In the coming days, President Barack Obama is expected to outline the US strategy to defeat the Islamists who, from the beginning of June until today, have conquered vast areas in northern and western Iraq (and Syria), creating a "caliphate".
According to reports from the leader of Sunni tribes in western Iraq, the US air raids around the Haditha Dam have "wiped out" a phalanx of Islamist militants who tried to attack the dam. Sheikh Ahmed Abu Risha speaks of "pin point operations" that have not resulted in "collateral damage".
Army and militias have also
regained control of Barwana, east of Hadita,
after miltants fled abandoning weapons
and vehicles during their retreat. The governor of Anbar, Ahmed
al-Dulaimi, was injured in the clashes by a mortar round.
The Haditha Dam is the second largest hydroelectric plant in Iraq and supplies drinking water to millions of citizens. Since the beginning the Islamists have targeted numerous dams, taking possession in April of a dam in Falluja. They also took control of the Mosul dam for a few weeks, but here were expelled in a joint operation between the Iraqi Army and United States Air Force. Since the beginning of August, Washington has conducted more than 130 air raids in support of the land operations of the Kurdish Peshmerga and the Iraqi security forces.

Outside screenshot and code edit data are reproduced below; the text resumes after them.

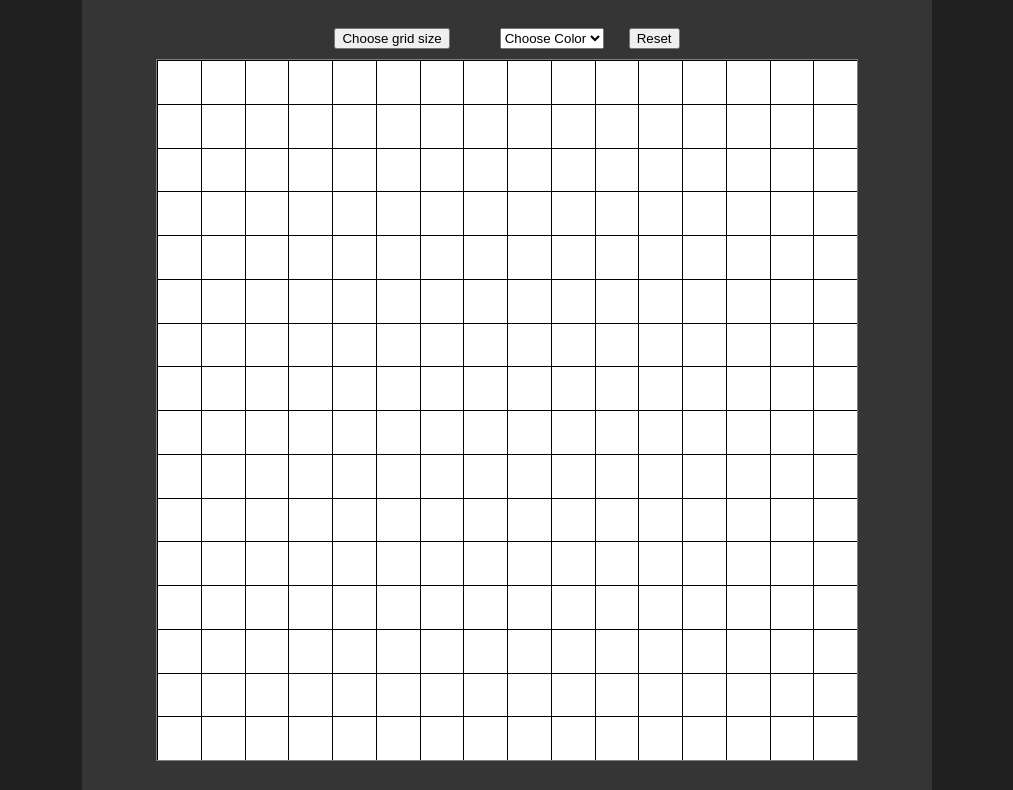
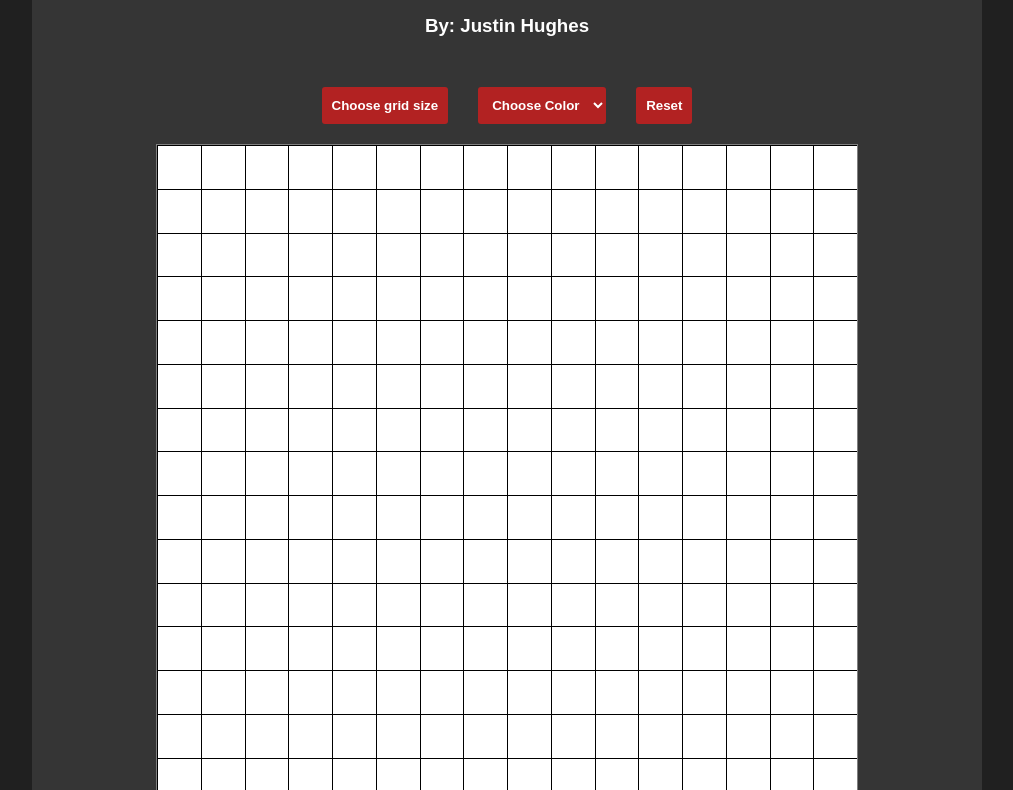
Before and after one commit to justinghughes/Etch-a-Sketch-Odin, a plain HTML site: page index.html in a window 1280 px wide. Shown: the part 82-872 px from the top of the page, without its empty margins (133-1146 px from the left). Drawn offline with Linux system fonts and the light colour scheme.

Commit message:
Improve UI

```diff
--- a/index.html
+++ b/index.html
@@ -10,15 +10,17 @@
 </head>
 <body>
     <div id="artboard">
+        <h1 class="title">Etch-a-Sketch</h1>
+        <h3 class="title">By: Justin Hughes</h3>
         <div class="buttons">
-            <button>Choose grid size</button>
+            <button class="btn">Choose grid size</button>
             <label for="colors"></label>
-                <select name="colors" id="colors">
+                <select class="btn" name="colors" id="colors">
                     <option value="placeholder">Choose Color</option>
                     <option id="red-select" value="red" onclick="thisIsRed()">Red</option>
                     <option id="blue-select" value="blue" onclick="thisIsBlue()">Blue</option>
                 </select>
-            <button id="reset">Reset</button>
+            <button class="btn" id="reset">Reset</button>
         </div>
         <div id="grid-container"></div>
     </div>
--- a/styles.css
+++ b/styles.css
@@ -4,24 +4,46 @@ body {
 }
 #artboard {
     margin: auto;
-
-    padding-top: 150px;
+    padding: 50px;
     height: 850px;
     width: 850px;
     background-color: rgb(53, 53, 53);
 }
 
+.title {
+    margin-top: -20px;
+    margin-bottom: 50px;
+    color: white;
+    font-family: Arial, Helvetica, sans-serif;
+    text-align: center;
+}
+
 .buttons {
     display: flex;
-    margin: -40px;
     justify-content: center;
-    gap: 25px;
+    margin-bottom: 20px;
+}
+
+#colors {
+    margin: 0 30px;
+}
+.btn {
+    color: white;
+    border-radius: 3px;
+    font-weight: 900;
+    padding: 10px;
+    font-family: Arial, Helvetica, sans-serif;
+    background-color: firebrick;
+    border: none;
+}
+
+.btn:hover {
+    background-color: rgb(131, 24, 24);
 }
 
 #grid-container {
     display: grid;
     margin: auto;
-    margin-top: 50px;
     width: 700px;
     height: 700px;
     grid-template-columns: repeat(16, 43.75px);
```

Meanwhile, Arab League foreign ministers, meeting in Cairo yesterday, reached an agreement for a "joint action" against extremist groups, including the IS. The goal is to block political, economic, military supplies to the Islamists, even though there is no confirmation of a possible coordination with the United States in the operation.
The United Nations reports that last month, the worst so far in the conflict with the Islamic Army, 1420 people were killed; 1370 injured. In the past year, at least 1.6 million Iraqis have been displaced by violence; 850 thousand in the month of August. These include hundreds of thousands of Christians, Yazidis and Turkomans driven from their homes under threat of death if they did not convert to Islam radical.